Source material
#####
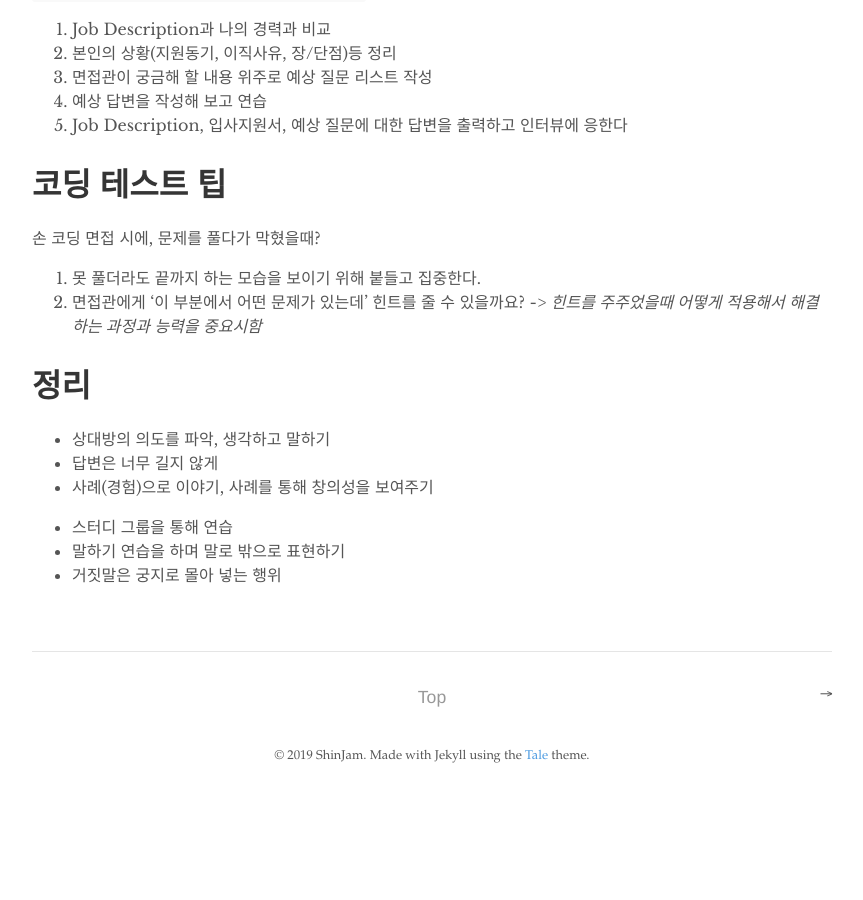
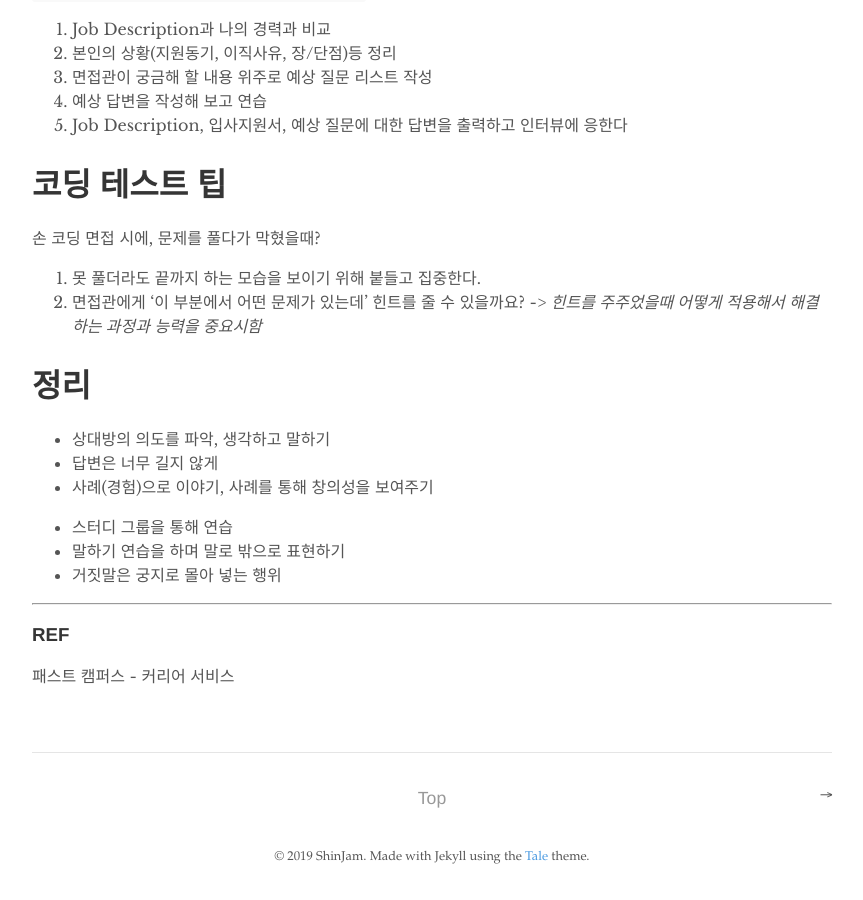
Before and after one commit to ShinJam/shinjam.github.io, a Jekyll site: the page built from _posts/2019-11-11-interview-tips.md, in a window 1280 px wide and 900 px high, scrolled down 2284 px. Shown: the whole window, without its empty margins (208-1071 px from the left). Built offline with Jekyll 4.4.1, drawn with Linux system fonts in a browser that asks for light colours; before the commit the page ends 3083 px from its top, so only the background shows below that.

Commit message:
Edit: change title tag changed h1 to h3 of REF

```diff
--- a/_posts/2019-11-11-interview-tips.md
+++ b/_posts/2019-11-11-interview-tips.md
@@ -99,3 +99,8 @@ Q. 살면서 가장 힘드었떤 경험과 그 극복방안은?
 - 스터디 그룹을 통해 연습
 - 말하기 연습을 하며 말로 밖으로 표현하기
 - 거짓말은 궁지로 몰아 넣는 행위
+
+---
+
+### REF
+패스트 캠퍼스 - 커리어 서비스
```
#####
Your objective
Reproduce every record above exactly, omitting the pictures.

Result below
Before and after one commit to ShinJam/shinjam.github.io, a Jekyll site: the page built from _posts/2019-11-11-interview-tips.md, in a window 1280 px wide and 900 px high, scrolled down 2284 px. Shown: the whole window, without its empty margins (208-1071 px from the left). Built offline with Jekyll 4.4.1, drawn with Linux system fonts in a browser that asks for light colours; before the commit the page ends 3083 px from its top, so only the background shows below that.

Commit message:
Edit: change title tag changed h1 to h3 of REF

```diff
--- a/_posts/2019-11-11-interview-tips.md
+++ b/_posts/2019-11-11-interview-tips.md
@@ -99,3 +99,8 @@ Q. 살면서 가장 힘드었떤 경험과 그 극복방안은?
 - 스터디 그룹을 통해 연습
 - 말하기 연습을 하며 말로 밖으로 표현하기
 - 거짓말은 궁지로 몰아 넣는 행위
+
+---
+
+### REF
+패스트 캠퍼스 - 커리어 서비스
```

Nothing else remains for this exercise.